The DLI scheme aims to provide financial and infrastructural support to companies setting up fabs or semiconductor making plants in India.

It will offer fiscal support of up to 50% of the total cost to eligible participants who can set up these fabs in the country, MeitY said in a statement. It will also offer fiscal support of 30% of the capital expenditure to participants for building compound semiconductors, silicon photonics and sensors fabrication plants in India, under this scheme.

An incentive of 4% to 6% on net sales will be provided for five years to companies of semiconductor design for integrated circuits, chipsets, system on chips, systems and IP cores.It is expected to facilitate the growth of at least 20 such companies which can achieve a turnover of more than ₹1500 crore in the coming five years, according to MeitY.

How can the scheme make a difference in the semiconductor manufacturing industry in India?

The sudden surge in demand of chips and semiconductor components has underpinned the need to establish a robust semiconductor ecosystem in India.
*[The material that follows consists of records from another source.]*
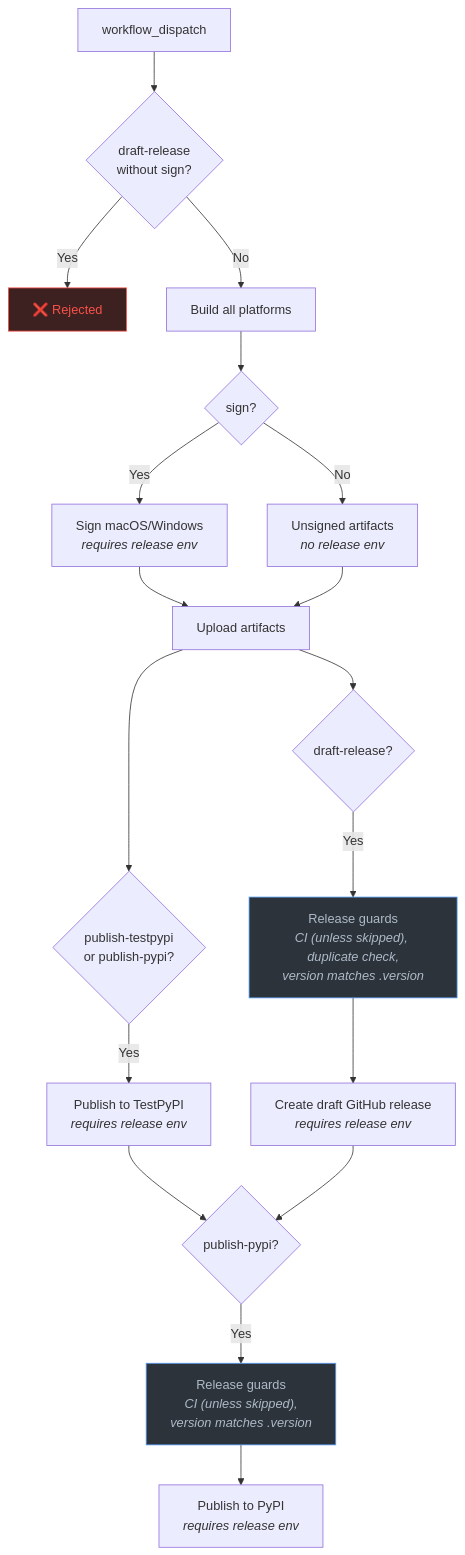
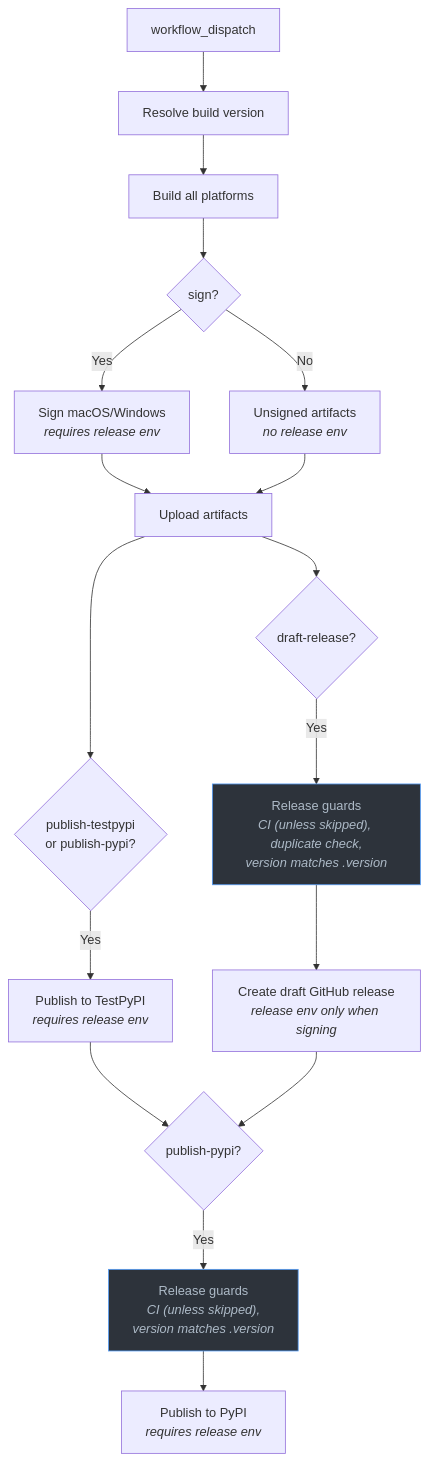
Before and after one commit to JSchoreels/anki: the third of 3 diagrams in docs/releasing.md, drawn with Mermaid. The commit also changed other lines of this file and 1 other file, not shown here.

Commit message:
Auto-increment unsigned draft release versions

````diff
--- a/docs/releasing.md
+++ b/docs/releasing.md
@@ -140,31 +145,29 @@
 ```mermaid
 flowchart TD
     start["workflow_dispatch"]
 
-    start --> valid{"draft-release\nwithout sign?"}
-    valid -- Yes --> rejected["❌ Rejected"]
-    valid -- No --> build["Build all platforms"]
+    start --> resolve["Resolve build version"]
+    resolve --> build["Build all platforms"]
 
     build --> sign{"sign?"}
     sign -- Yes --> signed["Sign macOS/Windows\n<i>requires release env</i>"]
     sign -- No --> unsigned["Unsigned artifacts\n<i>no release env</i>"]
 
     signed --> artifacts["Upload artifacts"]
     unsigned --> artifacts
 
     artifacts --> draft{"draft-release?"}
     draft -- Yes --> guards1["Release guards\n<i>CI (unless skipped), duplicate check,\nversion matches .version</i>"]
-    guards1 --> ghrel["Create draft GitHub release\n<i>requires release env</i>"]
+    guards1 --> ghrel["Create draft GitHub release\n<i>release env only when signing</i>"]
 
     artifacts --> testpypi{"publish-testpypi\nor publish-pypi?"}
     testpypi -- Yes --> tpypi["Publish to TestPyPI\n<i>requires release env</i>"]
 
     tpypi --> pypi{"publish-pypi?"}
     pypi -- Yes --> guards2["Release guards\n<i>CI (unless skipped),\nversion matches .version</i>"]
     ghrel --> pypi
     guards2 --> realpypi["Publish to PyPI\n<i>requires release env</i>"]
 
-    style rejected fill:#3d2020,stroke:#f85149,color:#f85149
     style guards1 fill:#2d333b,stroke:#539bf5,color:#adbac7
     style guards2 fill:#2d333b,stroke:#539bf5,color:#adbac7
 ```
````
Several sectors, including auto, telecom, and medical technology suffered due to the unexpected surge leading to the scarcity of chips manufactured by only a few countries.

Schemes like the DLI are crucial to avoid high dependencies on a few countries or companies. The inception of new companies will help in meeting the demand and supply and encourage innovation in India, Sanjay Gupta, Vice President and India Managing Director, NXP India, a semiconductor multinational, said to The Hindu .

The DLI scheme aims to attract existing and global players as it will support their expenditures related to design software, IP rights, development, testing and deployment.

It will boost the domestic companies, start-ups, and MSMEs to develop and deploy the semiconductor design. It will also help global investors to choose India as their preferred investment destination, Gupta said to The Hindu .

The firm reckons that this is a big step to bring India on the world map for semiconductor manufacturing.

What are other countries doing to be dominant in the race of chip making?

Currently, semiconductor manufacturing is dominated by companies in the U.S., Japan, South Korea, Taiwan, Israel and the Netherlands. They are also making efforts in solving the chip shortage problem.

U.S President Joe Biden wants to bring manufacturing back to America and reduce the country’s reliance on a small number of chipmakers based largely in Taiwan and South Korea.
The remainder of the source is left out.